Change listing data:
Segment Open

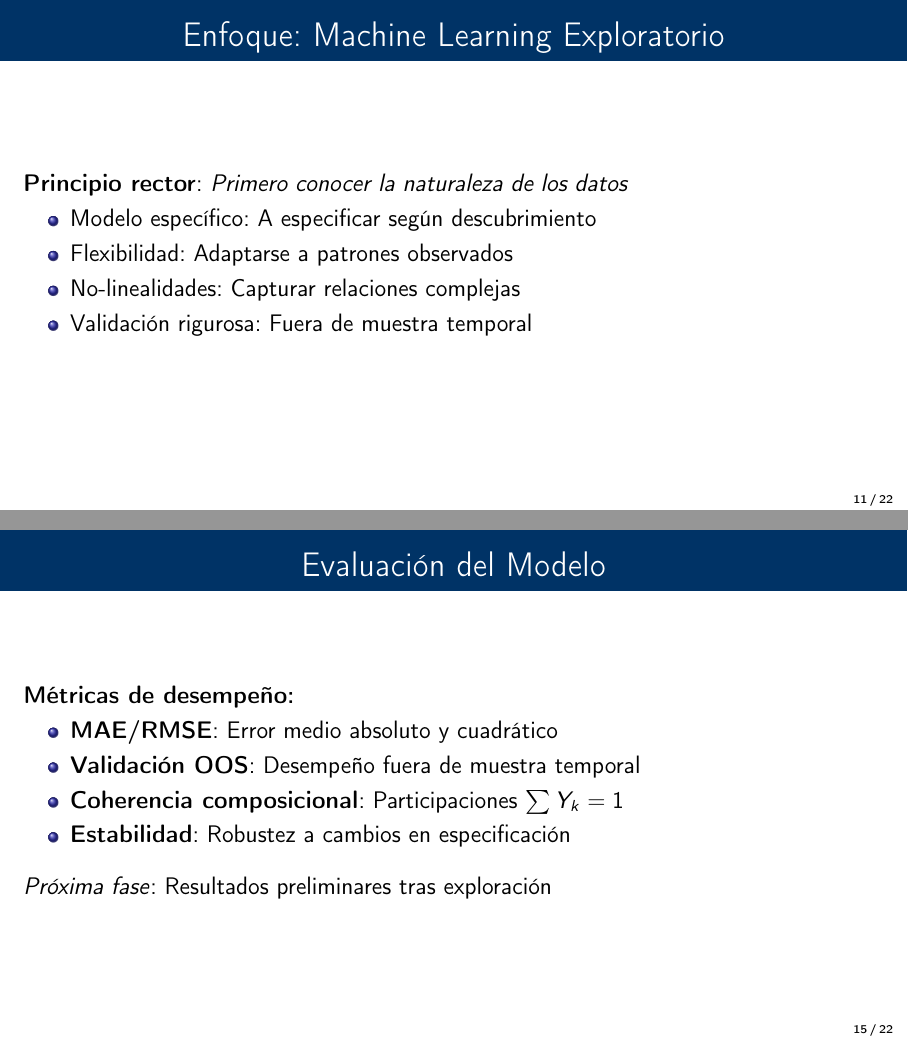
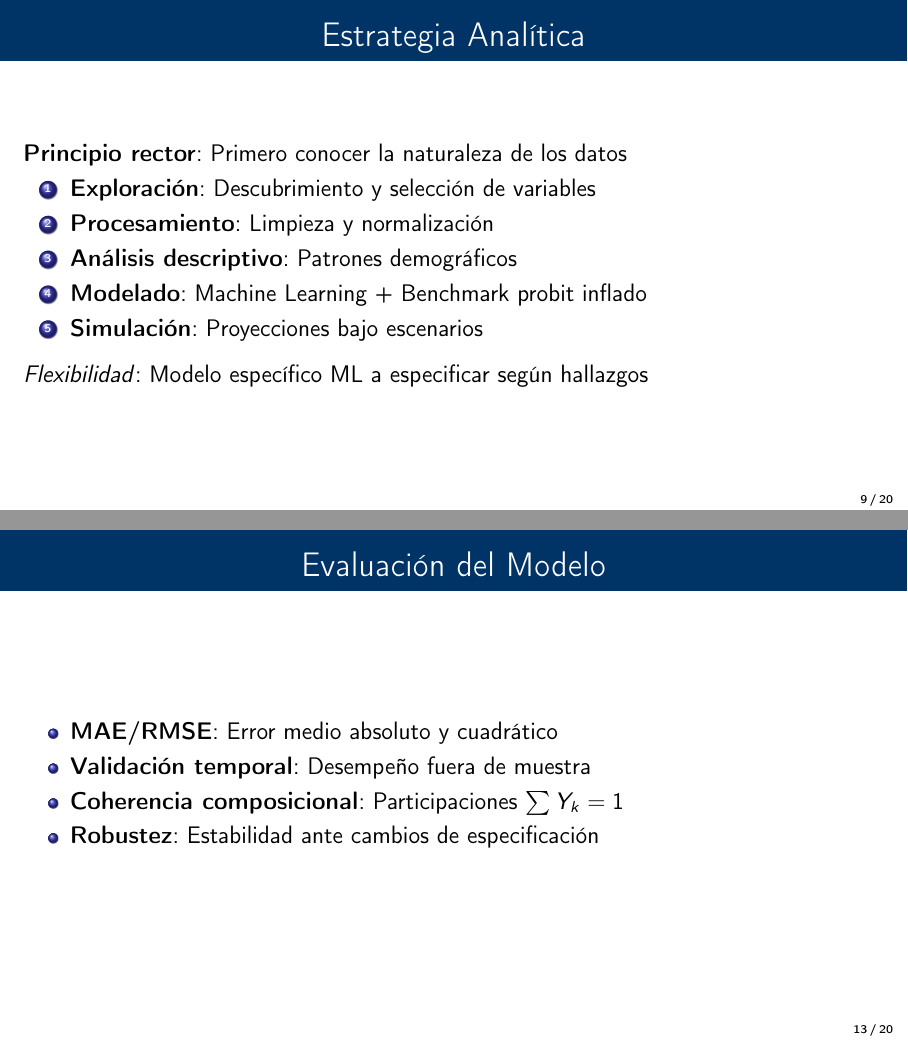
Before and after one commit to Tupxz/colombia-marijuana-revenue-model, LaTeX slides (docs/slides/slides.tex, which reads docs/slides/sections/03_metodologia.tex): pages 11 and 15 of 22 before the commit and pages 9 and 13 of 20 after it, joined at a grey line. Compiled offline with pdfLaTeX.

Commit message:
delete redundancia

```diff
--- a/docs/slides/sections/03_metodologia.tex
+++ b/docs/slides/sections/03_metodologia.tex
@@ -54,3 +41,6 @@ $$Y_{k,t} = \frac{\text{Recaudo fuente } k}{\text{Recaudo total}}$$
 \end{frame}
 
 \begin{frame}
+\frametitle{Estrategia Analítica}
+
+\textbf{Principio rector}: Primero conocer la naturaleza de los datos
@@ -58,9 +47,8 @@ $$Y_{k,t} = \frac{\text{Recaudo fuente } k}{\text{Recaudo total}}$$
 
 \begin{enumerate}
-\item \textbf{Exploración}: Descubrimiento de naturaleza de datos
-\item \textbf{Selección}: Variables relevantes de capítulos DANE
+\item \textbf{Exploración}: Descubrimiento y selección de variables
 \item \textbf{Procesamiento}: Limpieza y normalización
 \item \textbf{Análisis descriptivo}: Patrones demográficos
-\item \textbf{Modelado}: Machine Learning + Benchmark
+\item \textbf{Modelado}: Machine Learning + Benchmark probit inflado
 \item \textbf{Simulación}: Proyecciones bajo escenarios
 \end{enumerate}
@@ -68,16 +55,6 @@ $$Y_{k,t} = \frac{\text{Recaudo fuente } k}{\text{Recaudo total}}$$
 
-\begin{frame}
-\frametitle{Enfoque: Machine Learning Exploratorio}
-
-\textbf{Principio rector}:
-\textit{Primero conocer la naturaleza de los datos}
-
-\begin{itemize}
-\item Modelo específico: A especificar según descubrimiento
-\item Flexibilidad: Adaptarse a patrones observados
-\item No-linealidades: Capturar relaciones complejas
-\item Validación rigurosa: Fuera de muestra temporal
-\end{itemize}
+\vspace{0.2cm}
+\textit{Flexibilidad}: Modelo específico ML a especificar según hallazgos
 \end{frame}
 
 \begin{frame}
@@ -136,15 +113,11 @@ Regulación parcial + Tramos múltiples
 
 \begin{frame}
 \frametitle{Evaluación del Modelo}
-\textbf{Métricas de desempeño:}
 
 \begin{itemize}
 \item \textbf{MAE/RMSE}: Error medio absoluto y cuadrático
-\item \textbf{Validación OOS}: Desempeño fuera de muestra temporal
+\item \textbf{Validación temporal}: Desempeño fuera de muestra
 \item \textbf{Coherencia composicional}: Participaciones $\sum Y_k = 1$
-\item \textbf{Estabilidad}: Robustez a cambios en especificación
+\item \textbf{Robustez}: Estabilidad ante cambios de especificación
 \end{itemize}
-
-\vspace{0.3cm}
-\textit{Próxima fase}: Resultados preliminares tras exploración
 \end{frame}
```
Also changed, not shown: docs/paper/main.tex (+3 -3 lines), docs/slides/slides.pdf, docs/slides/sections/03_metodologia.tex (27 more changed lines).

Segment Closed
Segment Open

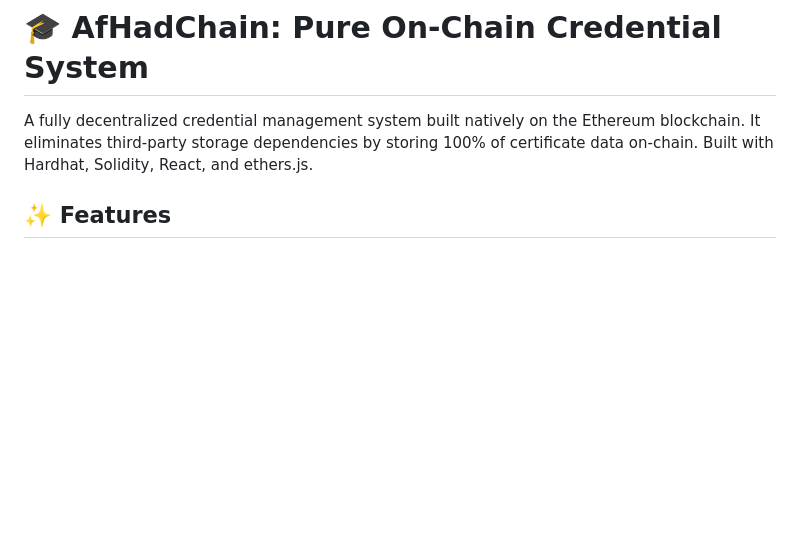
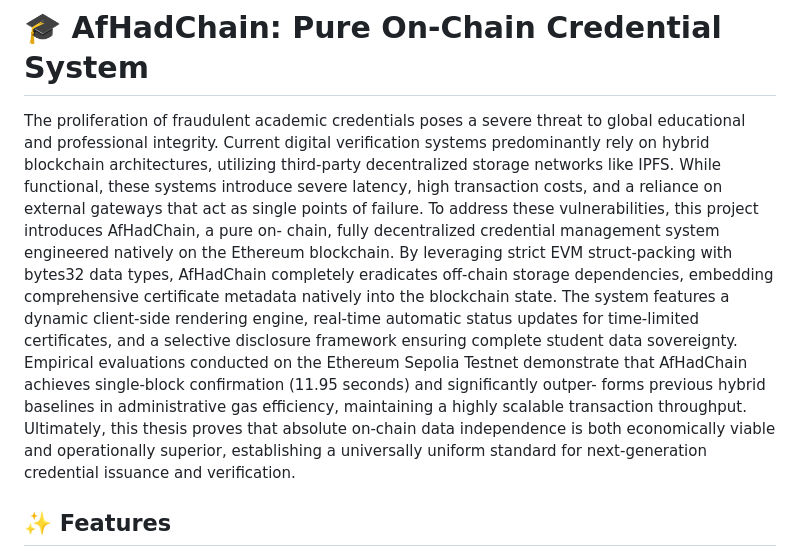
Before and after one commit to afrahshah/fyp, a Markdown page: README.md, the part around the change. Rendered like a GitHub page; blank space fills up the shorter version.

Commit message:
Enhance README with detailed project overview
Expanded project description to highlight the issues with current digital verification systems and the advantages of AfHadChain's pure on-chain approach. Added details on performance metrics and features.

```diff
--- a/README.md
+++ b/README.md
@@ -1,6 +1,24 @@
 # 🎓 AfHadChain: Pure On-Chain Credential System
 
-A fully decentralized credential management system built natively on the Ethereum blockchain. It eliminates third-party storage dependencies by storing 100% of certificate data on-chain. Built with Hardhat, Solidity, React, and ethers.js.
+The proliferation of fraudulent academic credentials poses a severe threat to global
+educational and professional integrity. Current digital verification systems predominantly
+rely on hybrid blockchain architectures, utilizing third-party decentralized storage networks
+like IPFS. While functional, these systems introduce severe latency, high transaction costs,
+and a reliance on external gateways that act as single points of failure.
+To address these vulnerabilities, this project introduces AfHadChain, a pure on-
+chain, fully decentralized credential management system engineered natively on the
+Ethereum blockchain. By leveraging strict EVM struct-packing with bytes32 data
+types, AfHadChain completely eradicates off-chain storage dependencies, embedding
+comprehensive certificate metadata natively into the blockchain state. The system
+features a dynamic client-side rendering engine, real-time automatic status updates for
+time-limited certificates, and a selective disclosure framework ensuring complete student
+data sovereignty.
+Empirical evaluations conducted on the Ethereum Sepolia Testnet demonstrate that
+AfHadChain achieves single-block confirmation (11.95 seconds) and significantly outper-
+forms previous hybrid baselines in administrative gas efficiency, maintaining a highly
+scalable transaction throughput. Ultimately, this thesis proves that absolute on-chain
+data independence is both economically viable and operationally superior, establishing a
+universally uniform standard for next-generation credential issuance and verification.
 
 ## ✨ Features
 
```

Segment Closed
Segment Open

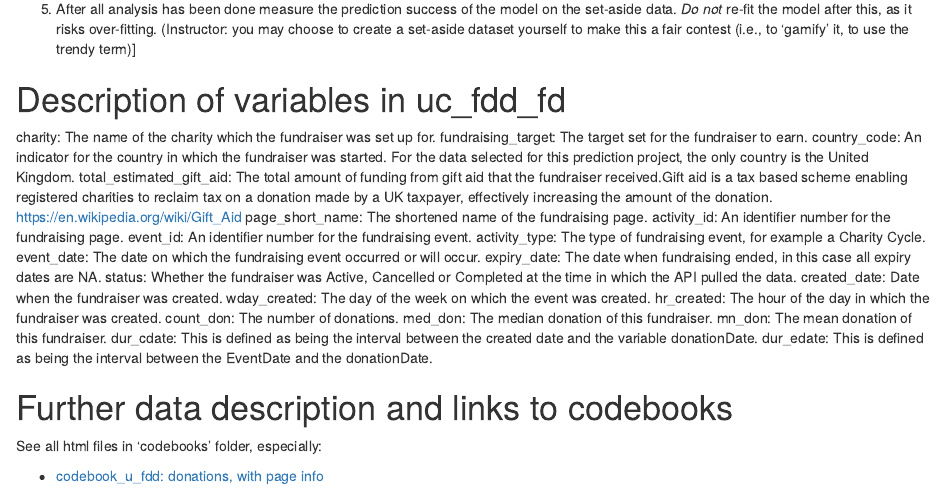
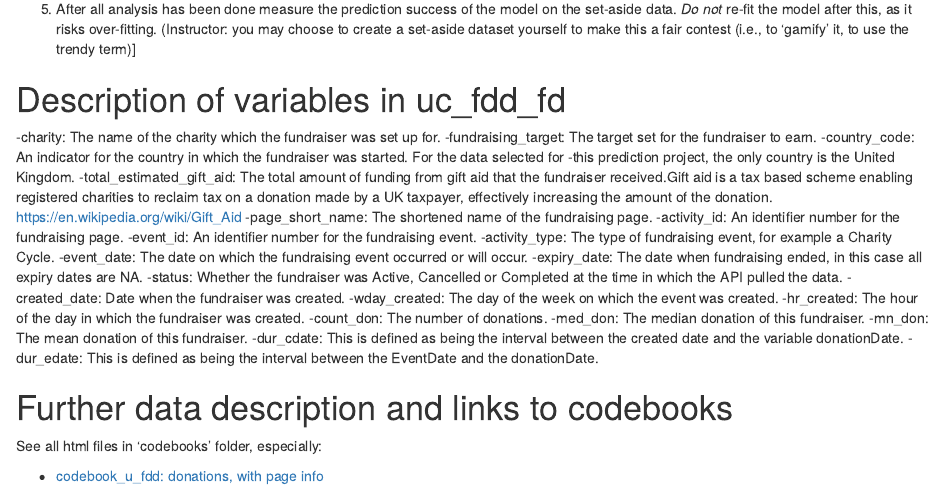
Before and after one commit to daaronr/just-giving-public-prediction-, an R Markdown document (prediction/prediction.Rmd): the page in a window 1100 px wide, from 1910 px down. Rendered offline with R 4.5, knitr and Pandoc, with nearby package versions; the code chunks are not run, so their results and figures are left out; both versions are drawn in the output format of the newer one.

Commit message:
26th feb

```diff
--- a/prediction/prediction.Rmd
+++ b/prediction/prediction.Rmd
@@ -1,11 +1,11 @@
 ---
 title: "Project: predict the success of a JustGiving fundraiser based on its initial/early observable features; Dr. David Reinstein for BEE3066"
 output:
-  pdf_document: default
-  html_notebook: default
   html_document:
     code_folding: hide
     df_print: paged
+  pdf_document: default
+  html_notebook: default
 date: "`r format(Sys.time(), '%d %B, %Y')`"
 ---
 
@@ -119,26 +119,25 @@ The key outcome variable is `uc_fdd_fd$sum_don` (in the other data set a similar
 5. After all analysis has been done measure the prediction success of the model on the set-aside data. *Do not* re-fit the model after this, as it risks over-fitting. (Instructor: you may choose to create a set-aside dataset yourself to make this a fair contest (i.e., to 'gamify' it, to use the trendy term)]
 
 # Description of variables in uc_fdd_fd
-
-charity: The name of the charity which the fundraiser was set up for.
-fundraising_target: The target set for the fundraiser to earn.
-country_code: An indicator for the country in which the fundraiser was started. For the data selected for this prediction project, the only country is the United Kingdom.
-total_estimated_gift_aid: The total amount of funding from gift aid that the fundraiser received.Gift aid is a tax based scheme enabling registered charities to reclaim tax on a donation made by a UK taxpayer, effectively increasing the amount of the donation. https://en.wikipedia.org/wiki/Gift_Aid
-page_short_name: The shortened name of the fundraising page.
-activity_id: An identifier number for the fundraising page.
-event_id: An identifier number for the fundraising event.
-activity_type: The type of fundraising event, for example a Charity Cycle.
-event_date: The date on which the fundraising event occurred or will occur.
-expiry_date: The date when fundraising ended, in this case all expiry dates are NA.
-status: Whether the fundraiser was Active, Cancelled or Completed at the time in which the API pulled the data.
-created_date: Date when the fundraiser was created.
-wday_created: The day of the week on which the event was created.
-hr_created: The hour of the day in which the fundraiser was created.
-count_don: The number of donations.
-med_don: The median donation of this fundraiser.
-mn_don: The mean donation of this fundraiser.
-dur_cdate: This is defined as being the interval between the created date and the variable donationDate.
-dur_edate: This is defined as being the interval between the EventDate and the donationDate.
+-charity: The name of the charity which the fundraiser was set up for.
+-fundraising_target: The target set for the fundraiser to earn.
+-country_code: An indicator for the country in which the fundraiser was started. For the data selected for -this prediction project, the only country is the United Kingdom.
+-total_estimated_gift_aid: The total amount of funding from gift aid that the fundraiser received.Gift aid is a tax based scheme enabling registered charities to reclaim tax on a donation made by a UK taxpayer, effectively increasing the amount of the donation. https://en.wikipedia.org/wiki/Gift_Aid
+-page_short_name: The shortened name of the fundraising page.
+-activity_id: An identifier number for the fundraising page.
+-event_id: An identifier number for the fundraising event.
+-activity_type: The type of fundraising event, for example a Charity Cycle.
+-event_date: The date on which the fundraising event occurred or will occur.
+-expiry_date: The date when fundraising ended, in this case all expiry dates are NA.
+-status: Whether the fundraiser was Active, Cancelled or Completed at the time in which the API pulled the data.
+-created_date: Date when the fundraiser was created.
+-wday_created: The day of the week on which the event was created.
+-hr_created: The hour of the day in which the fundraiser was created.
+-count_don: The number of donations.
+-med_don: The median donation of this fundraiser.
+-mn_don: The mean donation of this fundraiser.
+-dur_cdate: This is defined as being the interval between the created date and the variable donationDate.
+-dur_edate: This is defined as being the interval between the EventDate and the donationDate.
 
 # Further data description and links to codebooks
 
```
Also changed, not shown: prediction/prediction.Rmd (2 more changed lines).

Segment Closed

Copy all lines of the records that have the string "case" in them.

RESPONSE BELOW:
-expiry_date: The date when fundraising ended, in this case all expiry dates are NA.
+-expiry_date: The date when fundraising ended, in this case all expiry dates are NA.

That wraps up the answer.